Exercise:
The required result is a copy of each line below in which "after" appears.

Provided records:
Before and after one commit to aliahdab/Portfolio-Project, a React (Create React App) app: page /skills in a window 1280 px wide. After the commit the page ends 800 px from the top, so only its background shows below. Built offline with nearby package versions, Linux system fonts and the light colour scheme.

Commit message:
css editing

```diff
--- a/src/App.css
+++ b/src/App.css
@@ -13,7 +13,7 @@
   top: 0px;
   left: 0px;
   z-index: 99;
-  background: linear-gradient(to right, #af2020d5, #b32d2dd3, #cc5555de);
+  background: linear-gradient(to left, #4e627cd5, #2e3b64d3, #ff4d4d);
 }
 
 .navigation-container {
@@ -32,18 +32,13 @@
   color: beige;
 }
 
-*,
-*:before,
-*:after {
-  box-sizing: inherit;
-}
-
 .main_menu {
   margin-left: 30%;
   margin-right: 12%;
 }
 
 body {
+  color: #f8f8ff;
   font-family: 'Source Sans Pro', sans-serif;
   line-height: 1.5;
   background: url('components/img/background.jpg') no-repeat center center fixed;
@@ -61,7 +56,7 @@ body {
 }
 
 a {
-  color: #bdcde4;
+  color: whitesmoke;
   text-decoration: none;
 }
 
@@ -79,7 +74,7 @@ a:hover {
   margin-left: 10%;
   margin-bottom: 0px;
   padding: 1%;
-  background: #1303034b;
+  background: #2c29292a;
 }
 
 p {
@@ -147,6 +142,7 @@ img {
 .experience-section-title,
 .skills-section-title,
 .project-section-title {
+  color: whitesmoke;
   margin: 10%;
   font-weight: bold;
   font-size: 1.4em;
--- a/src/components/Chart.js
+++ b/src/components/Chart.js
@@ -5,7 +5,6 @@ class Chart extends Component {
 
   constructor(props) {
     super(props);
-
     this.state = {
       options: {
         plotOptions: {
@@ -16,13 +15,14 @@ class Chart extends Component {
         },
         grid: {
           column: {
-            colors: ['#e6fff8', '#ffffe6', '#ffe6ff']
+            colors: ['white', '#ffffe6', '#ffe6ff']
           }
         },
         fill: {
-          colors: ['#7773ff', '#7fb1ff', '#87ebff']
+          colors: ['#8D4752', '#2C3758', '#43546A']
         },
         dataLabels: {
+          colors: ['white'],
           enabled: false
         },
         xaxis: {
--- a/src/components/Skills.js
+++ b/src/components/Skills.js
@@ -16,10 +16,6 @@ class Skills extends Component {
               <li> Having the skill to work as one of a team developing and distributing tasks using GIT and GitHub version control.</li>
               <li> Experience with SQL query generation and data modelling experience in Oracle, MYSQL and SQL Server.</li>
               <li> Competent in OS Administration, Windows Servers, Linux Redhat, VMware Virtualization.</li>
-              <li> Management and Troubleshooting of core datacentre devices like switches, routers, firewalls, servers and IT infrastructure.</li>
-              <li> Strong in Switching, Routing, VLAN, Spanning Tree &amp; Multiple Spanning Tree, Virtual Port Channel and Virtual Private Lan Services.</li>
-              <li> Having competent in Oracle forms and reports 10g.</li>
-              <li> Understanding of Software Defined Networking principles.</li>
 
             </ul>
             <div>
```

Your solution:
Before and after one commit to aliahdab/Portfolio-Project, a React (Create React App) app: page /skills in a window 1280 px wide. After the commit the page ends 800 px from the top, so only its background shows below. Built offline with nearby package versions, Linux system fonts and the light colour scheme.
-*:after {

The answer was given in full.